**PROBLEM:**
Below are the records. List every line holding the word "index".

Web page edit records
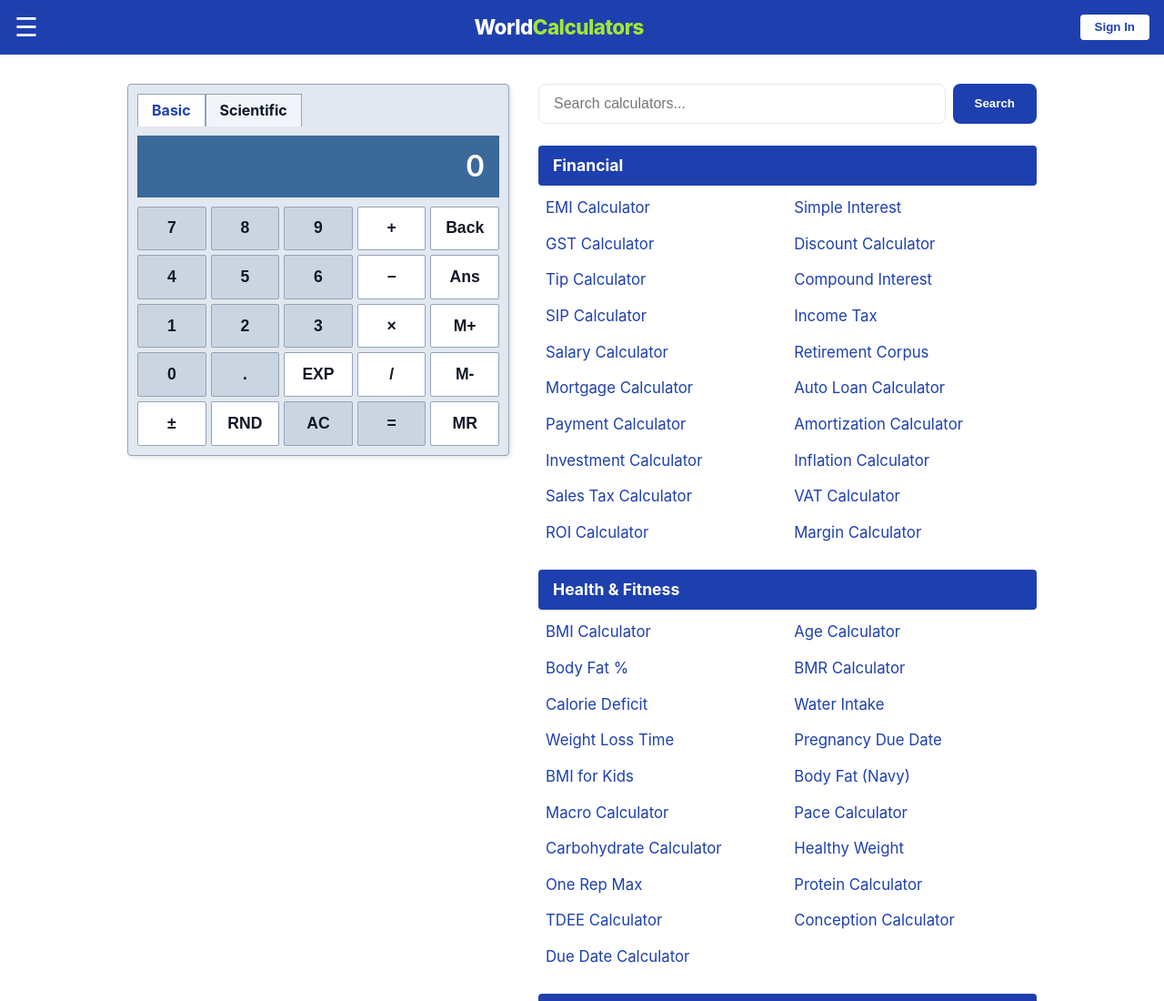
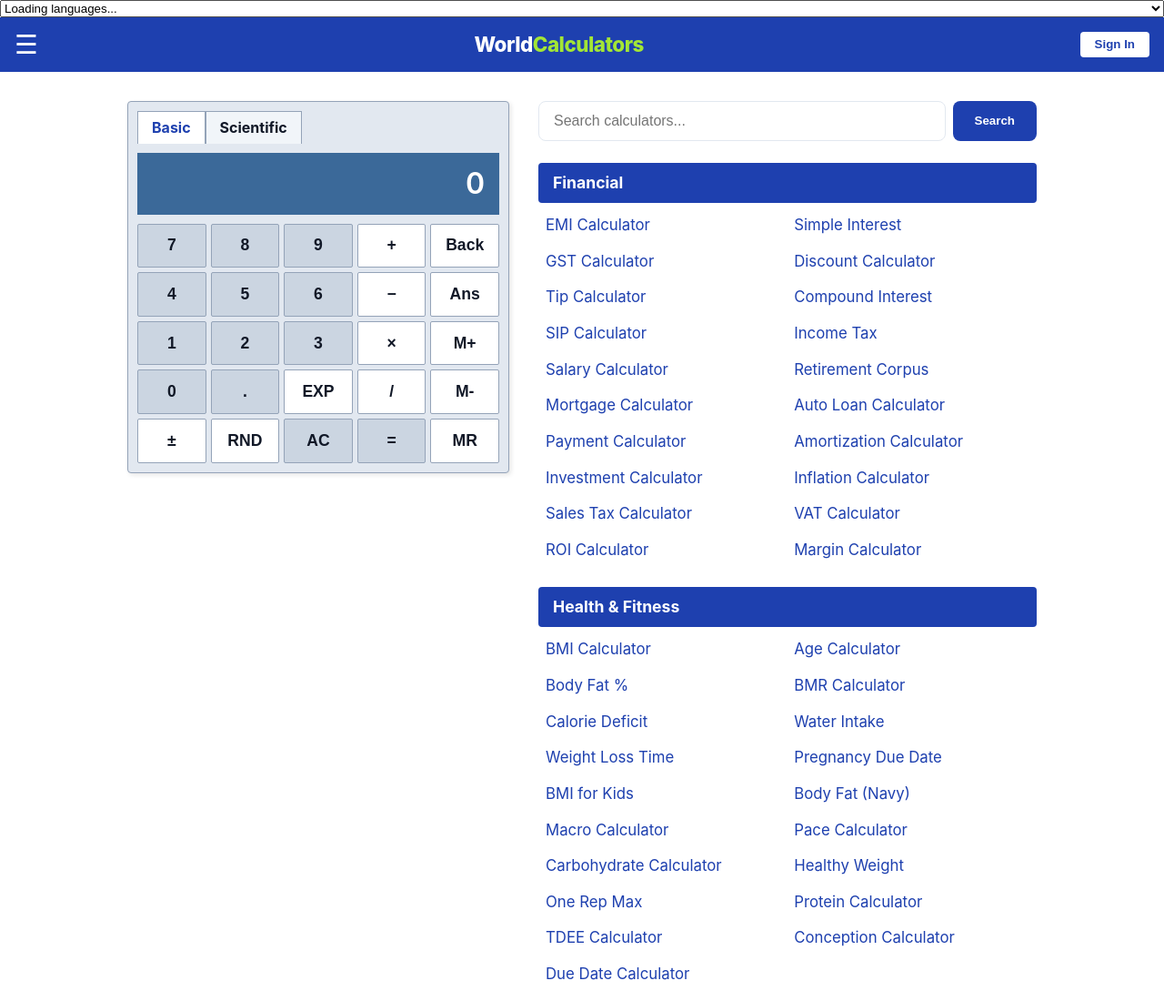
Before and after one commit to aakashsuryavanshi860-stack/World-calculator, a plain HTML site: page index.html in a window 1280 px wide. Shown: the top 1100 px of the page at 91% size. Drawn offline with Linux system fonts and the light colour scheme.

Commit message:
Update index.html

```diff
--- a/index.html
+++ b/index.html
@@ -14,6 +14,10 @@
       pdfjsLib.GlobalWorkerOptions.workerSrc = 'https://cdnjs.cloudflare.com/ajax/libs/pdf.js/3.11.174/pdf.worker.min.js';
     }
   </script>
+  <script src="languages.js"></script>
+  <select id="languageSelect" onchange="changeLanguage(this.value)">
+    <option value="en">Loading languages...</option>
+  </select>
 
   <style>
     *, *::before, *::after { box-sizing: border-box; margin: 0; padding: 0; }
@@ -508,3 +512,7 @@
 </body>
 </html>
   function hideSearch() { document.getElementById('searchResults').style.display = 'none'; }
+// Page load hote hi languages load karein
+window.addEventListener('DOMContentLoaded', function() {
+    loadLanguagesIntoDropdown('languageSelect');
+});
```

**ANSWER BELOW:**
Before and after one commit to aakashsuryavanshi860-stack/World-calculator, a plain HTML site: page index.html in a window 1280 px wide. Shown: the top 1100 px of the page at 91% size. Drawn offline with Linux system fonts and the light colour scheme.
Update index.html
--- a/index.html
+++ b/index.html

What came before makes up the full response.